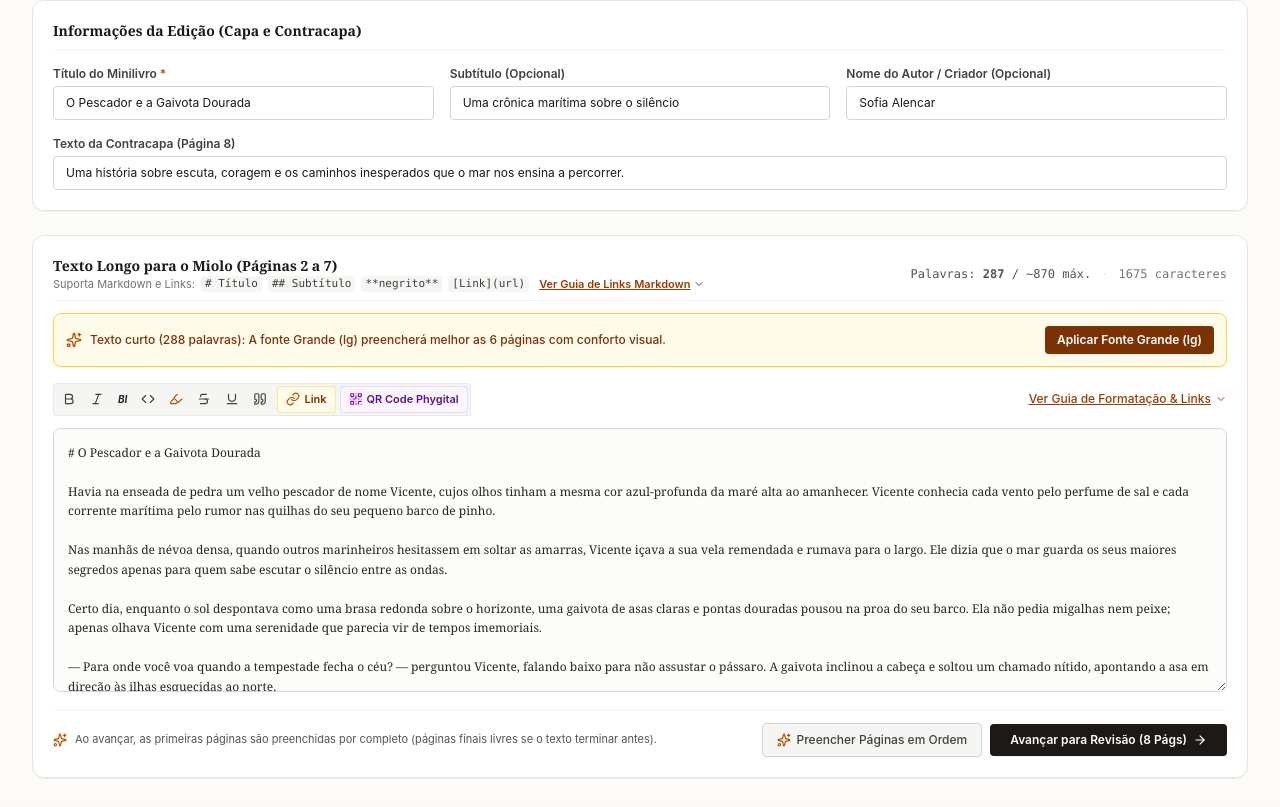
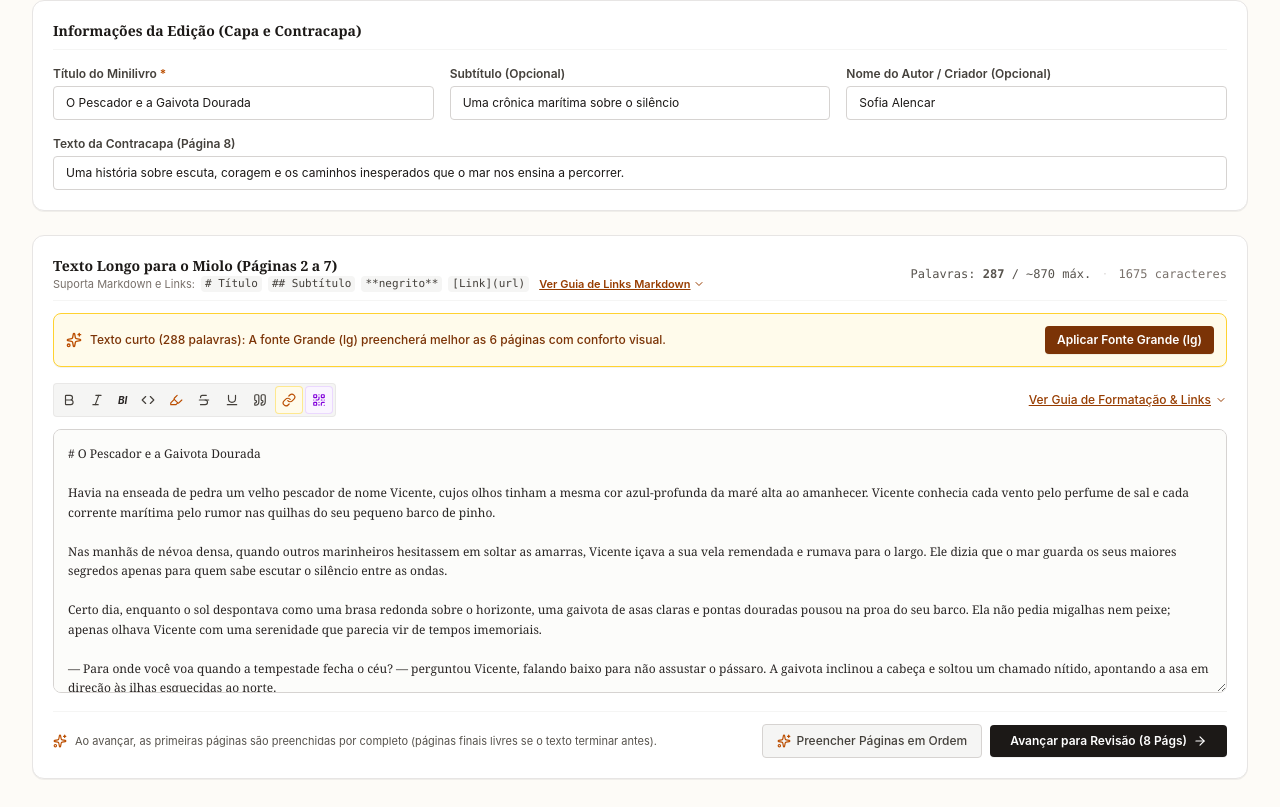
Before and after one commit to Dolfino/gerador-de-livreto-em-folha-a4, a React (Vite) app: page / in a window 1280 px wide. Shown: the part 709-1516 px from the top of the page. Built offline with nearby package versions, Linux system fonts and the light colour scheme.

Commit message:
style: manter apenas ícones na barra de ferramentas de formatação

```diff
--- a/src/components/PageEditorView.tsx
+++ b/src/components/PageEditorView.tsx
@@ -727,25 +727,23 @@ export const PageEditorView: React.FC<PageEditorViewProps> = ({
                       <button
                         type="button"
                         onClick={() => setIsLinkModalOpen(true)}
-                        className="inline-flex items-center gap-1 px-1.5 py-0.5 text-[10.5px] font-medium text-amber-900 bg-amber-50 hover:bg-amber-100 border border-amber-200 rounded transition-colors cursor-pointer ml-0.5"
+                        className="p-1 text-amber-800 hover:text-amber-950 bg-amber-50 hover:bg-amber-100 border border-amber-200/90 rounded transition-colors cursor-pointer"
                         title="Inserir Link em Markdown ([Texto](URL), tooltip, referências, âncoras ou arquivos)"
                       >
                         <LinkIcon className="w-3 h-3 text-amber-700" />
-                        <span>Link</span>
                       </button>
                       <button
                         type="button"
                         onClick={() => setIsQrModalOpen(true)}
-                        className="inline-flex items-center gap-1 px-1.5 py-0.5 text-[10.5px] font-semibold text-purple-900 bg-purple-50 hover:bg-purple-100 border border-purple-200/90 rounded transition-colors cursor-pointer ml-0.5"
+                        className="p-1 text-purple-900 bg-purple-50 hover:bg-purple-100 border border-purple-200/90 rounded transition-colors cursor-pointer"
                         title="Inserir QR Code Phygital ([qr: Legenda](URL) - Pasta no Drive, arquivos ou nuvem)"
                       >
                         <QrCode className="w-3 h-3 text-purple-700" />
-                        <span>QR Code</span>
                       </button>
                       <button
                         type="button"
                         onClick={() => setIsImageModalOpen(true)}
-                        className={`inline-flex items-center gap-1 px-1.5 py-0.5 text-[10.5px] font-semibold rounded transition-colors cursor-pointer ml-0.5 ${
+                        className={`p-1 rounded transition-colors cursor-pointer relative ${
                           activeImages.hasImages && activeImages.layout !== 'none'
                             ? 'text-teal-900 bg-teal-100 border border-teal-300'
                             : 'text-teal-900 bg-teal-50 hover:bg-teal-100 border border-teal-200/90'
@@ -753,9 +751,8 @@ export const PageEditorView: React.FC<PageEditorViewProps> = ({
                         title="Adicionar ou Configurar Imagem A7 (Folha inteira, meia folha, 2 ou 4 fotos)"
                       >
                         <ImageIcon className="w-3 h-3 text-teal-700" />
-                        <span>Imagem A7</span>
                         {activeImages.hasImages && activeImages.layout !== 'none' && (
-                          <span className="w-1.5 h-1.5 rounded-full bg-teal-600 animate-pulse" />
+                          <span className="w-1.5 h-1.5 rounded-full bg-teal-600 animate-pulse absolute -top-0.5 -right-0.5" />
                         )}
                       </button>
                     </div>
--- a/src/components/TextPreparationView.tsx
+++ b/src/components/TextPreparationView.tsx
@@ -555,11 +555,10 @@ export const TextPreparationView: React.FC<TextPreparationViewProps> = ({
                 setSelectedText(sel);
                 setIsLinkModalOpen(true);
               }}
-              className="inline-flex items-center gap-1 px-2 py-1 text-[11px] font-semibold text-amber-900 bg-amber-50 hover:bg-amber-100 border border-amber-200/90 rounded transition-colors cursor-pointer ml-0.5"
+              className="p-1.5 text-amber-800 hover:text-amber-950 bg-amber-50 hover:bg-amber-100 border border-amber-200/90 rounded transition-colors cursor-pointer"
               title="Inserir Link em Markdown ([Texto](URL), referências, âncoras ou arquivos)"
             >
               <LinkIcon className="w-3.5 h-3.5 text-amber-700" />
-              <span>Link</span>
             </button>
             <button
               type="button"
@@ -570,11 +569,10 @@ export const TextPreparationView: React.FC<TextPreparationViewProps> = ({
                 setSelectedText(sel);
                 setIsQrModalOpen(true);
               }}
-              className="inline-flex items-center gap-1 px-2 py-1 text-[11px] font-semibold text-purple-900 bg-purple-50 hover:bg-purple-100 border border-purple-200/90 rounded transition-colors cursor-pointer ml-0.5"
+              className="p-1.5 text-purple-900 bg-purple-50 hover:bg-purple-100 border border-purple-200/90 rounded transition-colors cursor-pointer"
               title="Inserir QR Code Phygital ([qr: Legenda](URL) - Pasta no Drive, arquivos ou nuvem)"
             >
               <QrCode className="w-3.5 h-3.5 text-purple-700" />
-              <span>QR Code Phygital</span>
             </button>
           </div>
 
```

--------------------------------------------------

**TO DO**
Single out each line of the records above with the string "PageEditorView" in it, and copy it.

**OUTPUT OF THE TASK**
--- a/src/components/PageEditorView.tsx
+++ b/src/components/PageEditorView.tsx
@@ -727,25 +727,23 @@ export const PageEditorView: React.FC<PageEditorViewProps> = ({
@@ -753,9 +751,8 @@ export const PageEditorView: React.FC<PageEditorViewProps> = ({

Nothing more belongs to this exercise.